* WHAT YOU WILL DO:
In this exercise, every entry below is to be reproduced word for word.

* DATA RECORDS:
********************

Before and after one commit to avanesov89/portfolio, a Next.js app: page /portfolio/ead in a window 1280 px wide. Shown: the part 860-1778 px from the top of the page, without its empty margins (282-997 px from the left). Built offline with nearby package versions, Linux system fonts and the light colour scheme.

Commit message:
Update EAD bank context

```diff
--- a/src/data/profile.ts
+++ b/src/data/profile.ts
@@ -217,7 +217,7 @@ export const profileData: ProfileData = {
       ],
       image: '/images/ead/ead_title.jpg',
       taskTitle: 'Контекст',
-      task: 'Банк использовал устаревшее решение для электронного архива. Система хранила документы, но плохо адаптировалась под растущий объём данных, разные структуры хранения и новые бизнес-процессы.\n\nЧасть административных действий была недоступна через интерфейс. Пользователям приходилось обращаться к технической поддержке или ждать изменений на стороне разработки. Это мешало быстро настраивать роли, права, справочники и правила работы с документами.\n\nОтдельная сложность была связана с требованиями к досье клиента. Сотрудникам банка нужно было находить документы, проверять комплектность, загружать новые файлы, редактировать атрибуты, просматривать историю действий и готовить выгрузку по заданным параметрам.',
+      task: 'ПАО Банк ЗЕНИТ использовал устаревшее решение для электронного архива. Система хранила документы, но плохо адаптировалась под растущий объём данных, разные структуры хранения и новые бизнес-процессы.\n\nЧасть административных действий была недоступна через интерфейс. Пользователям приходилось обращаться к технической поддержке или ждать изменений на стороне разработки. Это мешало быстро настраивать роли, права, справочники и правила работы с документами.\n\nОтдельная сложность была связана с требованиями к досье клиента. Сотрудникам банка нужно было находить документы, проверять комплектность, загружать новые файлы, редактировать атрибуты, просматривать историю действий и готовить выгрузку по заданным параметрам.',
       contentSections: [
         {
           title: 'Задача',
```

********************

* ANSWER TO THE EXERCISE:
Before and after one commit to avanesov89/portfolio, a Next.js app: page /portfolio/ead in a window 1280 px wide. Shown: the part 860-1778 px from the top of the page, without its empty margins (282-997 px from the left). Built offline with nearby package versions, Linux system fonts and the light colour scheme.

Commit message:
Update EAD bank context

```diff
--- a/src/data/profile.ts
+++ b/src/data/profile.ts
@@ -217,7 +217,7 @@ export const profileData: ProfileData = {
       ],
       image: '/images/ead/ead_title.jpg',
       taskTitle: 'Контекст',
-      task: 'Банк использовал устаревшее решение для электронного архива. Система хранила документы, но плохо адаптировалась под растущий объём данных, разные структуры хранения и новые бизнес-процессы.\n\nЧасть административных действий была недоступна через интерфейс. Пользователям приходилось обращаться к технической поддержке или ждать изменений на стороне разработки. Это мешало быстро настраивать роли, права, справочники и правила работы с документами.\n\nОтдельная сложность была связана с требованиями к досье клиента. Сотрудникам банка нужно было находить документы, проверять комплектность, загружать новые файлы, редактировать атрибуты, просматривать историю действий и готовить выгрузку по заданным параметрам.',
+      task: 'ПАО Банк ЗЕНИТ использовал устаревшее решение для электронного архива. Система хранила документы, но плохо адаптировалась под растущий объём данных, разные структуры хранения и новые бизнес-процессы.\n\nЧасть административных действий была недоступна через интерфейс. Пользователям приходилось обращаться к технической поддержке или ждать изменений на стороне разработки. Это мешало быстро настраивать роли, права, справочники и правила работы с документами.\n\nОтдельная сложность была связана с требованиями к досье клиента. Сотрудникам банка нужно было находить документы, проверять комплектность, загружать новые файлы, редактировать атрибуты, просматривать историю действий и готовить выгрузку по заданным параметрам.',
       contentSections: [
         {
           title: 'Задача',
```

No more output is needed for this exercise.